Record set —
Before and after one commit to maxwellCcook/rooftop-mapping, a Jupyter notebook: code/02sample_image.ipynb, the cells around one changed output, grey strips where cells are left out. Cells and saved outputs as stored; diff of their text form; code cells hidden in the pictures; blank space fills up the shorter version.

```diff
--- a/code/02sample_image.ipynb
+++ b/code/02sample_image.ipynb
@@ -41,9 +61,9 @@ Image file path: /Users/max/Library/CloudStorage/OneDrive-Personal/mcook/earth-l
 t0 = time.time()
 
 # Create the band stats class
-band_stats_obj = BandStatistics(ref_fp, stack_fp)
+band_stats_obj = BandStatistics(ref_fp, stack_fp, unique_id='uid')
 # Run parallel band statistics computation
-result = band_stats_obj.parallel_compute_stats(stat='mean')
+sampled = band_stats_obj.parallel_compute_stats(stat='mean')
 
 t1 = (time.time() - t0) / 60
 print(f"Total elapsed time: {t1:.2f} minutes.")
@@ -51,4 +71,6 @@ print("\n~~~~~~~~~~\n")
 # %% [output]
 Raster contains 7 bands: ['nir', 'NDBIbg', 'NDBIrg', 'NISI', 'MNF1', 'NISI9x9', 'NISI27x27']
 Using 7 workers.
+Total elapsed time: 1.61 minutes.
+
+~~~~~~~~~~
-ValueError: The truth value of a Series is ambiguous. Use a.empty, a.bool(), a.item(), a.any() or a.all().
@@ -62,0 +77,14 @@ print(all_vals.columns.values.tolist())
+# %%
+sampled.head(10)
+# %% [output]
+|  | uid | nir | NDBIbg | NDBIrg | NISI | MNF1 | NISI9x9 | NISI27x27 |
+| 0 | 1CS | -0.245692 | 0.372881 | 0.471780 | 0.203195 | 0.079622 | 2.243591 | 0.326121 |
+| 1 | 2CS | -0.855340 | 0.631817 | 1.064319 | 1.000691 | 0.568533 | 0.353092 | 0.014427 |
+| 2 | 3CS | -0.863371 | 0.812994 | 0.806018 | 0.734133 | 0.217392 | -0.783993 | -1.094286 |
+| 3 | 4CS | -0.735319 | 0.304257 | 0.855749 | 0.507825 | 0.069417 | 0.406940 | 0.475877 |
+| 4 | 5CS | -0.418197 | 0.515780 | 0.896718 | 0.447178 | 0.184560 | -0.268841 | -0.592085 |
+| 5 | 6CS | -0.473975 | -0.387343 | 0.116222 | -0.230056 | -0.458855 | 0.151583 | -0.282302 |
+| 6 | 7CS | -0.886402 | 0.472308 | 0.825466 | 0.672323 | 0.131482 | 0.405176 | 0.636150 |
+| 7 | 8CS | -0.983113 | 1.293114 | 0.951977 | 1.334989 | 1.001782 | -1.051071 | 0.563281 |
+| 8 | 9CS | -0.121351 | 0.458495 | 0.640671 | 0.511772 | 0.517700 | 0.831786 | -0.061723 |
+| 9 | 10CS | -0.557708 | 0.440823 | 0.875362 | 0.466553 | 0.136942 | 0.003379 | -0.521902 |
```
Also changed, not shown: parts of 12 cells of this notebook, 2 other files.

Problem statement —
Report each line of the material in which the string "time" occurs.

Written response —
 t0 = time.time()
 t1 = (time.time() - t0) / 60
 print(f"Total elapsed time: {t1:.2f} minutes.")
+Total elapsed time: 1.61 minutes.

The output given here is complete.